15 And he returned to the man of God, he and all his aides, and came and stood before him; and he said, “Indeed, now I know that there is no God in all the earth, except in Israel; now therefore, please take a gift from your servant.”
16 But he said, “As the LORD lives, before whom I stand, I will receive nothing.” And he urged him to take it, but he refused.
This new believer came with a chariot full of money to persuade God, or at least the prophet. So if Elisha had taken the money, this new believer might have misunderstood the truth about the Lord— that God forgave Naaman, not because of his money or strength, but because of God’s love.
Elisha had a Biblical right to receive that financial gift. Naaman had a Biblical right to give it. But Elisha forsook his rights so as to protect the younger believer from stumbling in his faith. And we all should be willing to give up our rights to help others grow in their faith.
17 So Naaman said, “Then, if not, please let your servant be given two mule-loads of earth; for your servant will no longer offer either burnt offering or sacrifice to other gods, but to the LORD.

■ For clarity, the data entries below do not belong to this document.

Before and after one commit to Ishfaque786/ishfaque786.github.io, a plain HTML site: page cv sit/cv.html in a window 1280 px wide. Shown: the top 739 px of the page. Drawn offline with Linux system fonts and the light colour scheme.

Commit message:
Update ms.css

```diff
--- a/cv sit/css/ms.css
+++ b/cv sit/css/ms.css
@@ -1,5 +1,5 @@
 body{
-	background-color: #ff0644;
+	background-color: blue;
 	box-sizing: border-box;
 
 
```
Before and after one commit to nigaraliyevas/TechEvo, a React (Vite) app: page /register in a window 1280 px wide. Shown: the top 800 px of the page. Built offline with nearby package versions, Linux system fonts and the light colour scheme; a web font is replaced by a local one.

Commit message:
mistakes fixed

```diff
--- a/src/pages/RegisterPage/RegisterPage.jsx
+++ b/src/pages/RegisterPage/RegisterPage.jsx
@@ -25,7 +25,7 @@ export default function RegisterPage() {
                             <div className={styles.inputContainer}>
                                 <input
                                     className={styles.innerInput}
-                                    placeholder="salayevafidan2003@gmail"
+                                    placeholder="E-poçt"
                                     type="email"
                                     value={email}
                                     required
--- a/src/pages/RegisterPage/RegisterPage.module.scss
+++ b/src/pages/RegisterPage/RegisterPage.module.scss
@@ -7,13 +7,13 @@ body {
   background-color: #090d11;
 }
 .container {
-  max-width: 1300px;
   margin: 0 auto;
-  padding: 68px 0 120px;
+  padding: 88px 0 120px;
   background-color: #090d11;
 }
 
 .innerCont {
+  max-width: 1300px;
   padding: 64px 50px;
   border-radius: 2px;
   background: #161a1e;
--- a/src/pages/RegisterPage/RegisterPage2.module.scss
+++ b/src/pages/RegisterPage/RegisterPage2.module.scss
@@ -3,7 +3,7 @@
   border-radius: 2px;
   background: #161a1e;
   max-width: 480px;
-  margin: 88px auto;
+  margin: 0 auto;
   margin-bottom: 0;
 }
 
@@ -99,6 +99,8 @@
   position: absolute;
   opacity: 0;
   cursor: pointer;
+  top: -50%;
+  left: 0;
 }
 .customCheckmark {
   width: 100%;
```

18 “Yet in this thing may the LORD pardon your servant: when my master goes into the temple of Rimmon to worship there, and he leans on my hand, and I bow down in the temple of Rimmon— when I bow down in the temple of Rimmon, may the LORD please pardon your servant in this thing.”
19 Then he said to him, “Go in peace.” So he departed from him a short distance.
Do you see how his heart has been softened towards the Lord? What sensitivity he now has towards God! He brings dirt from the Jordan river bed— he’s preparing for a new devotional life with the LORD. His heart is concerned about even the slightest compromise— his master leaning on him in a pagan temple. And Elisha seeing his newfound faith, no longer built on his own goodness but upon the love of the Father, says, “Go in peace.”
So too with you and I, when we receive God’s grace, just because of God and not us, we finally have peace.
Oh, if I were to think God answered my prayer because I’ve been pretty good. “I haven’t made any one cry in at least a week.”
What happens to my heart? There is no peace. Because I realize there is no way I can keep this up! What happens when I fail?”
There is no peace to the one who thinks he has earned God.
Only when I receive God’s grace freely can I finally rest. It’s so freeing to not have to keep up the so-called Christian performance of playing like we’ve been really, really good and that’s why we are blessed.
Are you exhausted? Let yourself find rest. Come to Jesus, because of Jesus.
Have you ever had a little child run to greet you after a long day? It’s one of the great moments of life. To be loved not for doing anything but just for sharing life together— there really is nothing better.
Do you ever wonder why God gave you life? Do you ever wonder why you are still here? Now you know. God gave you life so that you might jump with joy just to see Him. And you will when you let yourself trust that His love towards you is all because of Jesus. You’ll love Him, just because He loves you.